**WORK INSTRUCTION:**
The response should contain all of the records, copied exactly, and none of the images.

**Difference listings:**
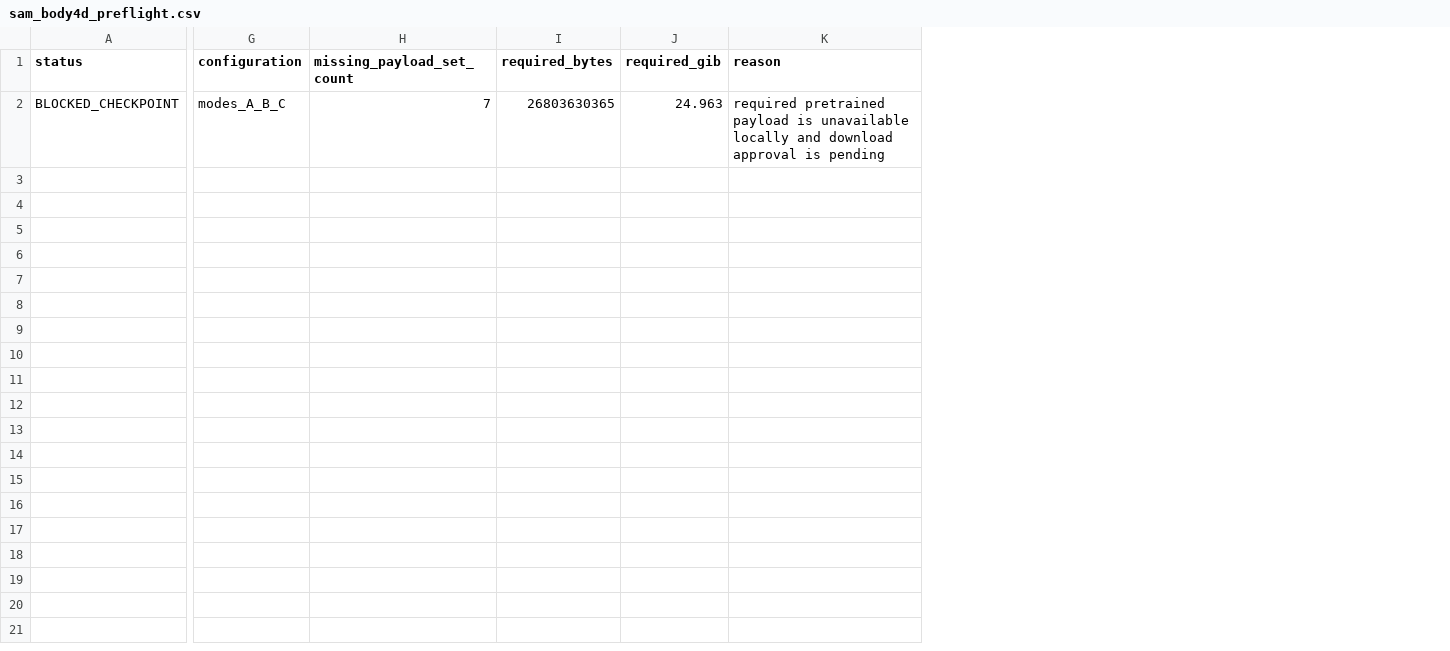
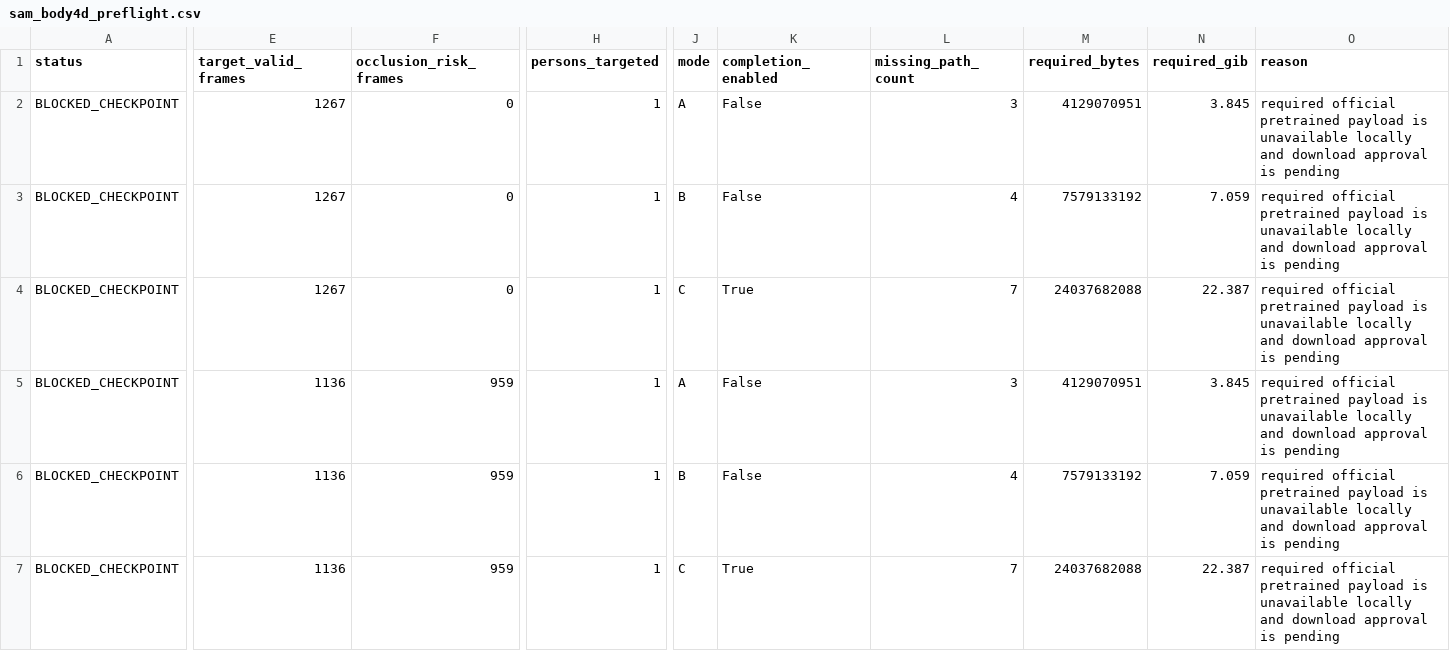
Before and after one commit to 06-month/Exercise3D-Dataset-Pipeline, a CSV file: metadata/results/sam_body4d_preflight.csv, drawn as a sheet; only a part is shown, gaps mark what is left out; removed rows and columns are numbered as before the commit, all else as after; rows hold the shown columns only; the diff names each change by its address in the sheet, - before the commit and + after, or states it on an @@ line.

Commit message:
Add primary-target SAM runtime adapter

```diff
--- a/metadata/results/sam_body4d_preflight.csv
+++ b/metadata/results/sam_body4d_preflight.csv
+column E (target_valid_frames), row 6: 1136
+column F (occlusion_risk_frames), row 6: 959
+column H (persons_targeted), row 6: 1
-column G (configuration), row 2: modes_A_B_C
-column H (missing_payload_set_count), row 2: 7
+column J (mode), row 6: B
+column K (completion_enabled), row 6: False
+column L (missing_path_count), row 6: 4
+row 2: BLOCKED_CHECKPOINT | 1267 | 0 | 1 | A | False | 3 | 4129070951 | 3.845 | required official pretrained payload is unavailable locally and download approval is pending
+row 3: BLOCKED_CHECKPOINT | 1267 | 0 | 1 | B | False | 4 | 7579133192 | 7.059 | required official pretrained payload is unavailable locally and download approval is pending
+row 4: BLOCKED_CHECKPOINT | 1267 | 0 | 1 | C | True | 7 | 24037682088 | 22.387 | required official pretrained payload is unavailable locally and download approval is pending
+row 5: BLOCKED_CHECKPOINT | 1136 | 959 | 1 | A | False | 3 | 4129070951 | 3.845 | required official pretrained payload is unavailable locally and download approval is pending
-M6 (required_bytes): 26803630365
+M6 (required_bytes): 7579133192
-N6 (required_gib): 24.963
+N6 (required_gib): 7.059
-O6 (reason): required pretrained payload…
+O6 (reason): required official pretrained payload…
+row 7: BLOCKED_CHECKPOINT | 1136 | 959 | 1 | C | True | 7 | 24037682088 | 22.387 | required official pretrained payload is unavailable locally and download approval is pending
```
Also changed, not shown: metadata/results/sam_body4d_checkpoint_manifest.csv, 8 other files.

**ANSWER SPACE:**
Before and after one commit to 06-month/Exercise3D-Dataset-Pipeline, a CSV file: metadata/results/sam_body4d_preflight.csv, drawn as a sheet; only a part is shown, gaps mark what is left out; removed rows and columns are numbered as before the commit, all else as after; rows hold the shown columns only; the diff names each change by its address in the sheet, - before the commit and + after, or states it on an @@ line.

Commit message:
Add primary-target SAM runtime adapter

```diff
--- a/metadata/results/sam_body4d_preflight.csv
+++ b/metadata/results/sam_body4d_preflight.csv
+column E (target_valid_frames), row 6: 1136
+column F (occlusion_risk_frames), row 6: 959
+column H (persons_targeted), row 6: 1
-column G (configuration), row 2: modes_A_B_C
-column H (missing_payload_set_count), row 2: 7
+column J (mode), row 6: B
+column K (completion_enabled), row 6: False
+column L (missing_path_count), row 6: 4
+row 2: BLOCKED_CHECKPOINT | 1267 | 0 | 1 | A | False | 3 | 4129070951 | 3.845 | required official pretrained payload is unavailable locally and download approval is pending
+row 3: BLOCKED_CHECKPOINT | 1267 | 0 | 1 | B | False | 4 | 7579133192 | 7.059 | required official pretrained payload is unavailable locally and download approval is pending
+row 4: BLOCKED_CHECKPOINT | 1267 | 0 | 1 | C | True | 7 | 24037682088 | 22.387 | required official pretrained payload is unavailable locally and download approval is pending
+row 5: BLOCKED_CHECKPOINT | 1136 | 959 | 1 | A | False | 3 | 4129070951 | 3.845 | required official pretrained payload is unavailable locally and download approval is pending
-M6 (required_bytes): 26803630365
+M6 (required_bytes): 7579133192
-N6 (required_gib): 24.963
+N6 (required_gib): 7.059
-O6 (reason): required pretrained payload…
+O6 (reason): required official pretrained payload…
+row 7: BLOCKED_CHECKPOINT | 1136 | 959 | 1 | C | True | 7 | 24037682088 | 22.387 | required official pretrained payload is unavailable locally and download approval is pending
```
Also changed, not shown: metadata/results/sam_body4d_checkpoint_manifest.csv, 8 other files.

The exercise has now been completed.